Sometimes the Abyss Stares Back

Astronomers have produced the largest, most comprehensive ‘history book’ of galaxies in the Universe, using 16 years’ worth of observations from the NASA/ESA Hubble Space Telescope. The endeavor is called the Hubble Legacy Field. The image, a combination of nearly 7,500 separate Hubble exposures, contains roughly 265,000 galaxies and stretch back through 13.3 billion years of time to just 500 million years after the Universe’s birth in the Big Bang.

Pictured: EVERYTHING

The Hubble Legacy Field combines observations taken by several Hubble deep-field surveys. In 1995, the Hubble Deep Field captured several thousand previously unseen galaxies. The subsequent Hubble Ultra Deep Field from 2004 revealed nearly 10,000 galaxies in a single image. The 2012 Hubble eXtreme Deep Field was assembled by combining ten years of Hubble observations taken of a patch of sky within the original Hubble Ultra Deep Field.

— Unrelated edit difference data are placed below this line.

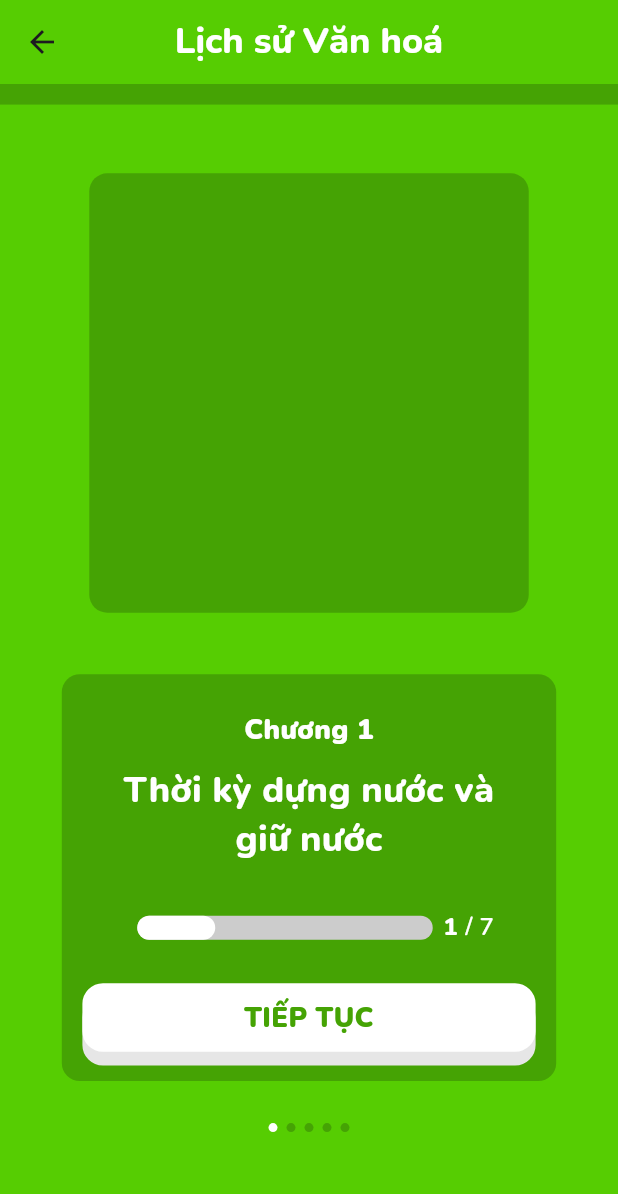
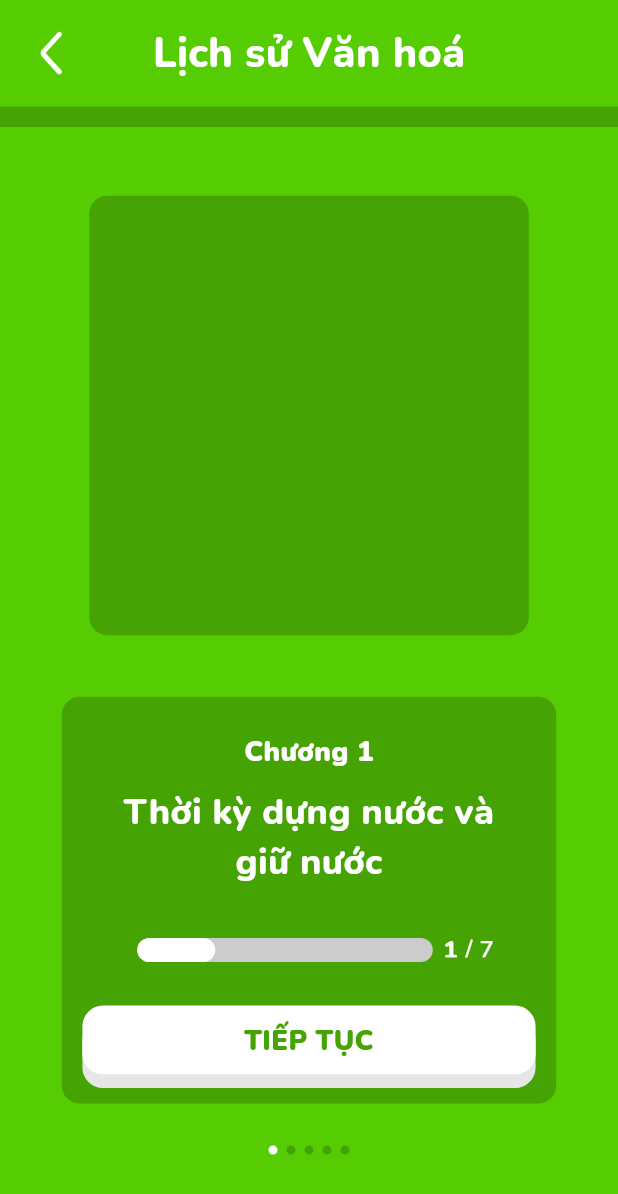
Before and after one commit to 21020549-Tran-Tuan-Nghia/UI-Design_INT3115, a Flutter app: the UnitView screen opened by its route, on a phone screen of 412 x 824 dp. Shown: the top 1194 px of the screen. Run offline on Flutter 3.47's test engine with Material 3 defaults, Android fonts, the phone set to English and light mode, and no system bars; our stand-ins replace dio, youtube_player_flutter; accounts and stored records are empty; network calls fail.

Commit message:
Create Appbar

```diff
--- a/lib/views/quiz/quiz_view.dart
+++ b/lib/views/quiz/quiz_view.dart
@@ -5,6 +5,7 @@ import 'package:viet_chronicle/utils/utils.dart';
 import 'package:viet_chronicle/routes/routes.dart';
 // import 'package:viet_chronicle/views/widgets/answer_button/vc_answer_button.dart';
 import 'package:viet_chronicle/views/widgets/answer_long_button/vc_answer_long_button.dart';
+import 'package:viet_chronicle/views/widgets/appbar/vc_appbar.dart';
 import 'package:viet_chronicle/views/widgets/button/controller/vc_button_controller.dart';
 import 'package:viet_chronicle/views/widgets/button/vc_button.dart';
 
@@ -25,12 +26,15 @@ class _QuizViewState extends State<QuizView> {
 
   // Answer State
   bool _answerState = false;
+  bool _fetchState = false;
 
   @override
   void initState() {
     Utils.onWidgetBuildDone(() async {
       await quizController.fetchQuestions();
-      setState(() {});
+      setState(() {
+        _fetchState = true;
+      });
     });
     _answerState = false;
     super.initState();
@@ -45,6 +49,7 @@ class _QuizViewState extends State<QuizView> {
   @override
   Widget build(BuildContext context) {
     return Scaffold(
+      appBar: VCAppBar.lessionAppBar(),
       body: Center(
         child: Stack(
           children: [
@@ -58,7 +63,9 @@ class _QuizViewState extends State<QuizView> {
                       padding: const EdgeInsets.all(24 * viewportRatio),
                       child: Text(
                         // "Câu hỏi?",
-                        quizController.questions[0].question ?? '',
+                        _fetchState
+                            ? (quizController.questions[0].question ?? '')
+                            : 'Câu hỏi?',
                         style:
                             const HeadingStyle(newColor: ColorStyles.darkGray),
                         textAlign: TextAlign.left,
--- a/lib/views/unit/unit_view.dart
+++ b/lib/views/unit/unit_view.dart
@@ -2,6 +2,7 @@ import 'package:flutter/material.dart';
 import 'package:viet_chronicle/utils/styles.dart';
 import 'package:viet_chronicle/views/unit/widgets/dots.dart';
 import 'package:viet_chronicle/views/unit/widgets/progress_bar.dart';
+import 'package:viet_chronicle/views/widgets/appbar/vc_appbar.dart';
 import 'package:viet_chronicle/views/widgets/button/controller/vc_button_controller.dart';
 import 'package:viet_chronicle/views/widgets/small_button/vc_small_button.dart';
 
@@ -12,21 +13,24 @@ class UnitView extends StatelessWidget {
   @override
   Widget build(BuildContext context) {
     return Scaffold(
-      appBar: AppBar(
-        centerTitle: true,
-        backgroundColor: ColorStyles.leafGreen,
-        title: const Text(
-          'Lịch sử Văn hoá',
-          textAlign: TextAlign.center,
-          style: TextStyle(
-            color: Colors.white,
-            fontSize: 24,
-            fontFamily: 'Nunito',
-            fontWeight: FontWeight.w800,
-            height: 0,
-          ),
-        ),
-        shadowColor: Colors.transparent,
+      // appBar: AppBar(
+      //   centerTitle: true,
+      //   backgroundColor: ColorStyles.leafGreen,
+      //   title: const Text(
+      //     'Lịch sử Văn hoá',
+      //     textAlign: TextAlign.center,
+      //     style: TextStyle(
+      //       color: Colors.white,
+      //       fontSize: 24,
+      //       fontFamily: 'Nunito',
+      //       fontWeight: FontWeight.w800,
+      //       height: 0,
+      //     ),
+      //   ),
+      //   shadowColor: Colors.transparent,
+      // ),
+      appBar: VCAppBar.unitAppBar(
+        "Lịch sử Văn hoá",
       ),
       backgroundColor: ColorStyles.leafGreen,
       body: Center(
--- a/lib/views/video/video_view.dart
+++ b/lib/views/video/video_view.dart
@@ -1,5 +1,6 @@
 import 'package:flutter/material.dart';
 import 'package:viet_chronicle/utils/styles.dart';
+import 'package:viet_chronicle/views/widgets/appbar/vc_appbar.dart';
 import 'package:viet_chronicle/views/widgets/button/controller/vc_button_controller.dart';
 import 'package:viet_chronicle/views/widgets/button/vc_button.dart';
 import 'package:youtube_player_flutter/youtube_player_flutter.dart';
@@ -12,6 +13,7 @@ class VideoView extends StatelessWidget {
   @override
   Widget build(BuildContext context) {
     return Scaffold(
+      appBar: VCAppBar.lessionAppBar(),
       body: Center(
         child: Stack(
           children: [
--- /dev/null
+++ b/lib/views/widgets/appbar/vc_appbar.dart
@@ -0,0 +1,105 @@
+import "package:flutter/material.dart";
+import 'package:viet_chronicle/routes/routes.dart';
+import 'package:viet_chronicle/utils/styles.dart';
+
+class VCAppBar extends StatelessWidget implements PreferredSizeWidget {
+  const VCAppBar({
+    Key? key,
+    this.title = '',
+    required this.titleColor,
+    required this.backgroundColor,
+    required this.backButtonColor,
+    this.leading,
+    this.titleWidget,
+  }) : super(key: key);
+
+  final String title;
+  final Color titleColor;
+  final Color backgroundColor;
+  final String backButtonColor;
+  final Widget? leading;
+  final Widget? titleWidget;
+
+  factory VCAppBar.unitAppBar(title) {
+    return VCAppBar(
+      title: title,
+      titleColor: ColorStyles.snowWhite,
+      backgroundColor: ColorStyles.leafGreen,
+      backButtonColor: "white",
+    );
+  }
+
+  factory VCAppBar.lessionAppBar() {
+    return const VCAppBar(
+      titleColor: ColorStyles.darkGray,
+      backgroundColor: ColorStyles.snowWhite,
+      backButtonColor: "gray",
+    );
+  }
+
+  @override
+  Widget build(BuildContext context) {
+    return SafeArea(
+      child: Container(
+        width: 360 * viewportRatio,
+        height: 62 * viewportRatio,
+        decoration: BoxDecoration(
+          color: backgroundColor,
+        ),
+        child: Padding(
+          padding: const EdgeInsets.symmetric(
+            horizontal: 16 * viewportRatio,
+            vertical: 12 * viewportRatio,
+          ),
+          child: Stack(
+            children: [
+              Positioned.fill(
+                child: titleWidget == null
+                    ? Center(
+                        child: Text(
+                          title,
+                          style: HeadingStyle(newColor: titleColor),
+                        ),
+                      )
+                    : Center(
+                        child: titleWidget,
+                      ),
+              ),
+              Row(
+                mainAxisAlignment: MainAxisAlignment.spaceBetween,
+                crossAxisAlignment: CrossAxisAlignment.center,
+                children: [
+                  GestureDetector(
+                    onTap: () {
+                      if (Navigator.canPop(context)) {
+                        Navigator.pop(context);
+                      } else {
+                        Navigator.popAndPushNamed(context, AppRoutes.mapView);
+                      }
+                    },
+                    child: leading ??
+                        Align(
+                          alignment: Alignment.center,
+                          child: Image.asset(
+                            "assets/images/back_icon_$backButtonColor.png",
+                            width: 32 * viewportRatio,
+                            height: 32 * viewportRatio,
+                          ),
+                        ),
+                  ),
+                  //TODO: Adding Profile button
+                ],
+              )
+            ],
+          ),
+        ),
+      ),
+    );
+  }
+
+  @override
+  Size get preferredSize => const Size(
+        double.maxFinite,
+        80,
+      );
+}
--- a/pubspec.yaml
+++ b/pubspec.yaml
@@ -71,6 +71,8 @@ flutter:
     - assets/images/tropy_icon_white.png
     - assets/images/video_icon_gray.png
     - assets/images/video_icon_white.png
+    - assets/images/back_icon_gray.png
+    - assets/images/back_icon_white.png
 
   # An image asset can refer to one or more resolution-specific "variants", see
   # https://flutter.dev/assets-and-images/#resolution-aware
```
Also changed, not shown: assets/images/back_icon_gray.png (added), assets/images/back_icon_white.png (added).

The new set of Hubble images, created from nearly 7,500 individual exposures, is the first in a series of Hubble Legacy Field images.

The Immense Heavens

Until now, the Milky Way was believed to be one galaxy in the 2,000 that make up what’s known as the Virgo Supercluster. But as a new three-dimensional star map shows, the Milky Way’s 100 billion stars are actually part of something 100 times bigger: a supercluster of galaxies astronomers have now christened Laniakea, meaning “immense heavens” in Hawaiian.

Get ready to have your mind REKT: